Sofia, who will be attending Wake Forest University, has decided to continue working on her science research project that she started three years ago. For her project, Sofia searches to find how certain breast cancer cells, that spread throughout the body, are connected to the formation of tumors in the brain. She is using a process called short hairpin ribonucleic acid (shRNA), an artificial ribonucleic acid (RNA) molecule with a tight turn that can be used to silence target gene expression and stop the creation of cancerous proteins.

“Since I have been working on my project for three years now, I want to continue it to see its completion finally. Yes, the project will never truly be complete,” Sofia said. “However, I would love to see where the project continues, especially as I have become very passionate about the topic.”

Christine Guido ’20

Ciara is eager to pursue her passion for engineering in college. She will be attending Johns Hopkins University in the fall. Ciara’s interest in engineering began her freshman year, after she shadowed at Redniss and Mead, a small civil engineering company in Stamford, Connecticut, through Sacred Heart’s Shadow Program. The Shadow Program at Sacred Heart offers rising sophomores, juniors, and seniors the opportunity to explore a field that interests them by shadowing a professional.

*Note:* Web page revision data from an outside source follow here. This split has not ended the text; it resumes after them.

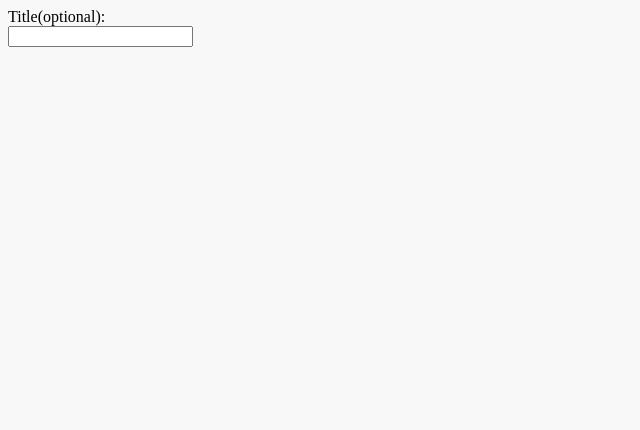
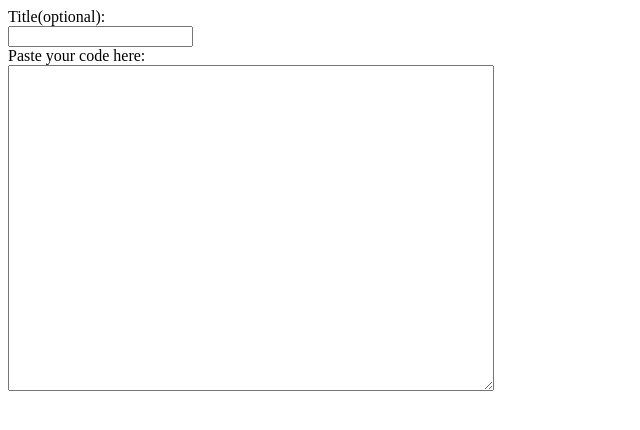
Before and after one commit to virtutae/paste-bin-front-end-SI-TL, a React (Vite) app: page / in a window 1280 px wide. Shown: the top 430 px of the page, without its empty margins (0-640 px from the left). Built offline with nearby package versions, Linux system fonts and the light colour scheme.

Commit message:
added textarea and styles, removed unused files

```diff
--- a/src/components/App.css
+++ /dev/null
@@ -1,3 +0,0 @@
-html {
-    background: #f8f8f8;
-}
--- a/src/components/App.tsx
+++ b/src/components/App.tsx
@@ -1,5 +1,5 @@
 import InputPage from "./InputPage";
-import "./App.css";
+import "./styles.css";
 
 function App() {
     return (
--- a/src/components/InputPage.tsx
+++ b/src/components/InputPage.tsx
@@ -1,8 +1,13 @@
 function InputPage(): JSX.Element {
     return (
         <>
-            <div>Title(optional):</div>
-            <input></input>
+            <div>
+                <div>Title(optional):</div>
+                <input></input>
+                <br />
+                <div>Paste your code here:</div>
+                <textarea className="textBody"></textarea>
+            </div>
         </>
     );
 }
--- /dev/null
+++ b/src/components/styles.css
@@ -0,0 +1,4 @@
+.textBody {
+    height: 20rem;
+    width: 30rem;
+}
--- a/src/greet.ts
+++ /dev/null
@@ -1,4 +0,0 @@
-function greet(name: string): string {
-    return "Hello, " + name;
-}
-export { greet };
```
Also changed, not shown: 1 other file (tests, documents, lock files or other folders).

“I thought the experience at Redniss and Mead was so interesting, and I genuinely had fun every day,” Ciara said. “I thought that [it] was perfect to find a career that you are good at, interested in, and that you love to do.”

Pau will also be continuing her interest in engineering at Massachusetts Institute of Technology. She is enthusiastic about engineering and computers, specifically the technological uses and advances it will provide for the future. She first became interested in engineering the summer going into her junior year after she attended a math and science awards ceremony at Fairfield University. There, she listened to Mr. Usman Asif, Cement Roadstone Holding (CRH) Design and Manufacturing Integration Manager, at Sikorsky Aircraft Corporation discuss his field of work. Mr. Asif leads the combat rescue helicopter engineering team at Sikorsky.

Christine Guido ’20

“I was left completely in awe by his [Mr. Usman Asif’s] presentation and my interest was definitely piqued as he showed all the different machines they work on and design,” Pau said. “He explained how they constantly make changes to their fleets, adding new features to improve them. I was immediately drawn to this as it combined my favorite things: math, design, and problem-solving.”

In addition, Pau is fascinated with engineering’s impact on the future that combines multiple disciplines and innovations. Engineering and problem-solving have inspired her to be a part of the global and technological evolution.

“I saw that engineering has a direct impact on society, as it provides machines and solutions to groups of people like, in the case of Sikorsky, the military,” Pau said. “Helping to improve the lives of others is something that is and will remain very important to me as I pursue my studies.”

-Christine Guido, Staff Writer

Featured Image by Christine Guido ’20